The following topics in Oracle Policy Modeling User's Guide are helpful
"Understand containment relationships and entity completion" where the concept of an entity needing to be complete is determined via the use of containment relationships.
"Reason across multiple entities" where the containment relationship needs to be known to determine the scope of an entity.
"Use multiple properties files on a multi-developer project" where the containtainment relationship used to connect separate property files.
Version 10.4 of OPM automatically creates a default containment relationship.
For question 5 I believe your question is in regards to topic "Define a data model"; your link brings us to the home page.
I have read the OPM documentation... but It doesnt give me a clear idea.1 person found this helpful
For question 5 the question is in regards to topic "Define a data model"
For (3) - no, every entity must be contained by another entity - you can only create an entity instance if you have the containing entity instance. This is what I call the "brain-attic" axiom - you shouldn't store knowledge if it is unrelated to the scenario being modelled.1 person found this helpful
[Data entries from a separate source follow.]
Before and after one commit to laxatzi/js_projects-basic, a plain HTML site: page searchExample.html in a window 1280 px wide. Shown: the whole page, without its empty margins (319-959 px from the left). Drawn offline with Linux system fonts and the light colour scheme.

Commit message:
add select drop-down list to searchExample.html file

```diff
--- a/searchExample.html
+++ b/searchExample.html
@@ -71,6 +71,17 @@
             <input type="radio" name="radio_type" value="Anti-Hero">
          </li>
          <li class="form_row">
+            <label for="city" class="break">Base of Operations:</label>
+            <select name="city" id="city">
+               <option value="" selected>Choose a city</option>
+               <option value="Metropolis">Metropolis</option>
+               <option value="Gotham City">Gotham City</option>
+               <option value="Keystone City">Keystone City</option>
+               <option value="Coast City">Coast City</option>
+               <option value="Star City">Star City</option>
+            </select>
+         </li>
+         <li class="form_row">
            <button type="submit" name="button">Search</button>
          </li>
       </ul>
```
For (5) - you can create a containment relationship between "the child" and "the friend", and that is what the example is illustrating - only "the child" has the containment relationship from the global entity.
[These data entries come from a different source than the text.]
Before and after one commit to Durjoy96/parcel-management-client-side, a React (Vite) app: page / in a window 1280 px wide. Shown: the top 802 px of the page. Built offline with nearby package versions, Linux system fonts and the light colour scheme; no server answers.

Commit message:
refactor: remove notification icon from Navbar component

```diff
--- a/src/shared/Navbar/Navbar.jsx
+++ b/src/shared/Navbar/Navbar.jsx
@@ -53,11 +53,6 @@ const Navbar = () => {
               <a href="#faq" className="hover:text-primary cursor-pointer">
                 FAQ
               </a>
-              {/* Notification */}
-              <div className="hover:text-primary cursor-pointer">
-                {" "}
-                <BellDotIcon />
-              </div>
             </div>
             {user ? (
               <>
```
(For the meaning of "brain-attic", see http://www.literature.org/authors/doyle-arthur-conan/study-in-scarlet/part-01/chapter-02.html)
Thanks Brad.. However for the point 5.. the OPM helps says..
"Containment relationships are also required for the Friend and School entities, since the above relationships for these entities are not suitable "to-one" relationships. We would define:
Global entity and Friend (the friends): this is a one-to-many containment relationship.
Global entity and School (the schools): this is a one-to-many containment relationship. "
As you point out, if there is always a strict -to-one relationship, you can model it using a straightforward containment relationship.
I.e. if a child can always ever go to one school, then you can contain children in schools.
However, if there is ever a situation where the relationship between children and schools is more nuanced - e.g. they can move between schools over time, or can attend more than one school - and you don't want to duplicate the child into each school they are in - then you will need to have both the children and the schools be contained by the Global entity, and build a relationship, or set of relationships, between them to reflect the actual situation.
Davin has already answered this, so I'll just point out that the example is merely one way to implement a set of containment relationships, and it is up to the rule modeller to decide what the most appropriate source and target entities are for each containment relationship. The global entity is usually chosen as the source entity of a containment relationship because this allows other entities to define many-to-many relationships involving the entity.